About the college
UTS to build Australia’s first Indigenous residential college
Professor Michael McDaniel: At UTS we’ve found models that work in relation to every single area of Indigenous interest and we’re committed to sharing those across the sector. I think in that way UTS is perfectly positioned to have a national impact in relation to Indigenous higher education.
The majority of Aboriginal people at the moment don’t have a history of a university education and the idea of a career as such, doesn’t often exist.
We’re particularly excited about the concept of UTS establishing Australia’s first university Indigenous residential college. So for the first time in Australian history, Aboriginal and Torres Strait Islander people will be able to choose a College that has a celebration of their own identity, their own culture, their own traditions at its heart.
Marlee Silva: We’re really privilege here because UTS already does a great job of interacting Indigenous perspectives into our curriculum. I think the College though will take it that next step further. To have a space that’s really your own, and where we’re the hosts to everyone else.
Professor Attila Brungs: At this college we'll have Indigenous and non-Indigenous Australians coming together in an environment of absolute excellence; mentored by the community around them. And for the first time ever in Australia, and one of the few times in the world, this hothouse of talent will be connected right across Australia and overtime we’ll have thousands of graduates making a real difference in our society.
Adam Goodes: The students that are going to be coming to this college and having the benefit of getting a university degree; they’re going to be role models. Whether they know it or not, they're leaders, they’re showing to their siblings back home that going to university is the normal thing we do in our family.
Marlee Silva: As a society we're at a point in history where we need to make a decision about what our future looks like. And in this instance, and I think more and more people are realising everyday, that in order for us to have a successful future and to have a strong national identity that unites all people, we need to start with our first people.
Adam Goodes: Higher education can increase the life expectancy of Aboriginal and Torres Strait Islander people. It increases the money that they can earn in their career, and most importantly that connection to identity and culture.
Marlee Silva: The greatest honour of my life is to be able to say I’m an Aboriginal woman and I think that’s what this college is going to exude in every fibre.
This space is going to be so important because it’s not only for Aboriginal people but it’s a meeting place for Indigenous and non-Indigenous Australia. And we can all celebrate the founding culture of this nation together.
Attila Brungs: The whole focus of the college is around a strengths-based approach. But in doing so, it will absolutely close some of the gaps we have. We know, we have proven that higher education and access to higher education erases disadvantage.
Adam Goodes: We need those classroom educators that are going out there and studying law, studying engineering, all the courses that traditionally Aboriginal and Torres Strait Islander peoples haven’t gone into. We’re now breaking down those barriers for those students in creating environments like the college we’re creating here at UTS.

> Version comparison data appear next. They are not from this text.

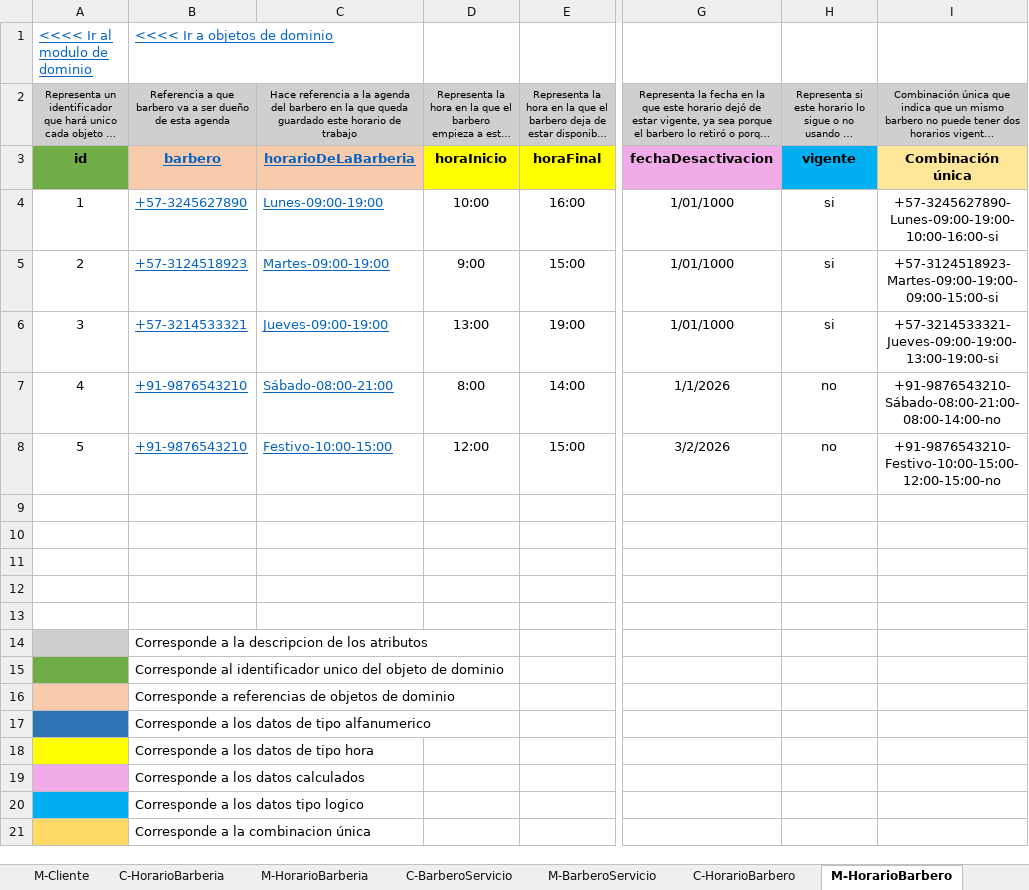
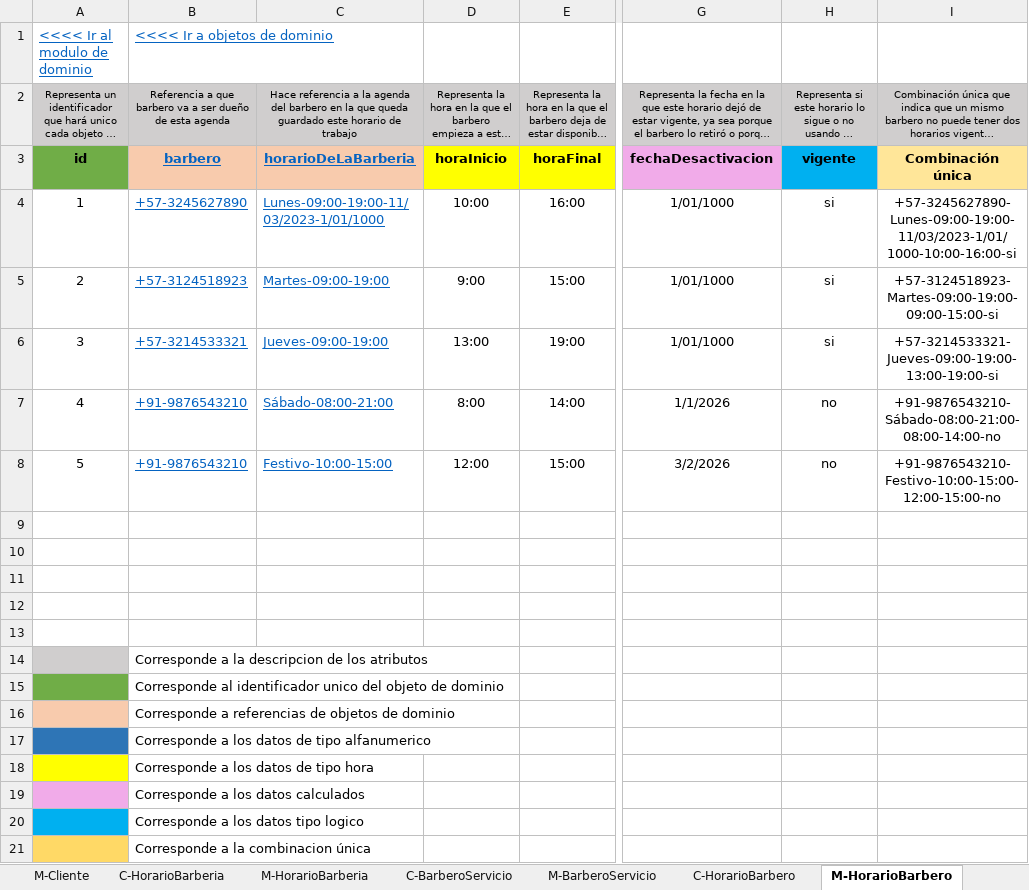
Before and after one commit to Leandro-Gomez-12345/Proyecto-extra-clase-DOO, an Excel workbook: Modelo_enriquesido_2.xlsx, sheet M-HorarioBarbero, drawn as a sheet; only a part is shown, gaps mark what is left out; long unchanged cells end in …; values as stored, in another font and other column widths than the file's, no borders; the diff names each change by its address in the sheet, - before the commit and + after, or states it on an @@ line.

```diff
--- a/Modelo_enriquesido_2.xlsx (sheet M-HorarioBarbero)
+++ b/Modelo_enriquesido_2.xlsx (sheet M-HorarioBarbero)
-C4: Lunes-09:00-19:00
+C4: Lunes-09:00-19:00-11/03/2023-1/01/1000
-I4: +57-3245627890-Lunes-09:00-19:00-10:00-16:00-si
+I4: +57-3245627890-Lunes-09:00-19:00-11/03/2023-1/01/1000-10:00-16:00-si
```
Also changed, not shown: sheet C-Cita, sheet M-Cita, sheet M-HorarioBarberia, sheet M-CitaServicio, sheet M-Agenda, sheet C-HorarioBarberia, 2 more sheets, formulas that keep their value, charts or pictures, servicios.xlsx.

Attila Brungs: The college is not a building, it’s a community and it will be a lifelong community for a social purpose.
We acknowledge the Gadigal People of the Eora Nation upon whose ancestral lands our campus now stands. We acknowledge elders both past and present and recognise the contribution that Indigenous people make to the academic and cultural life of the university.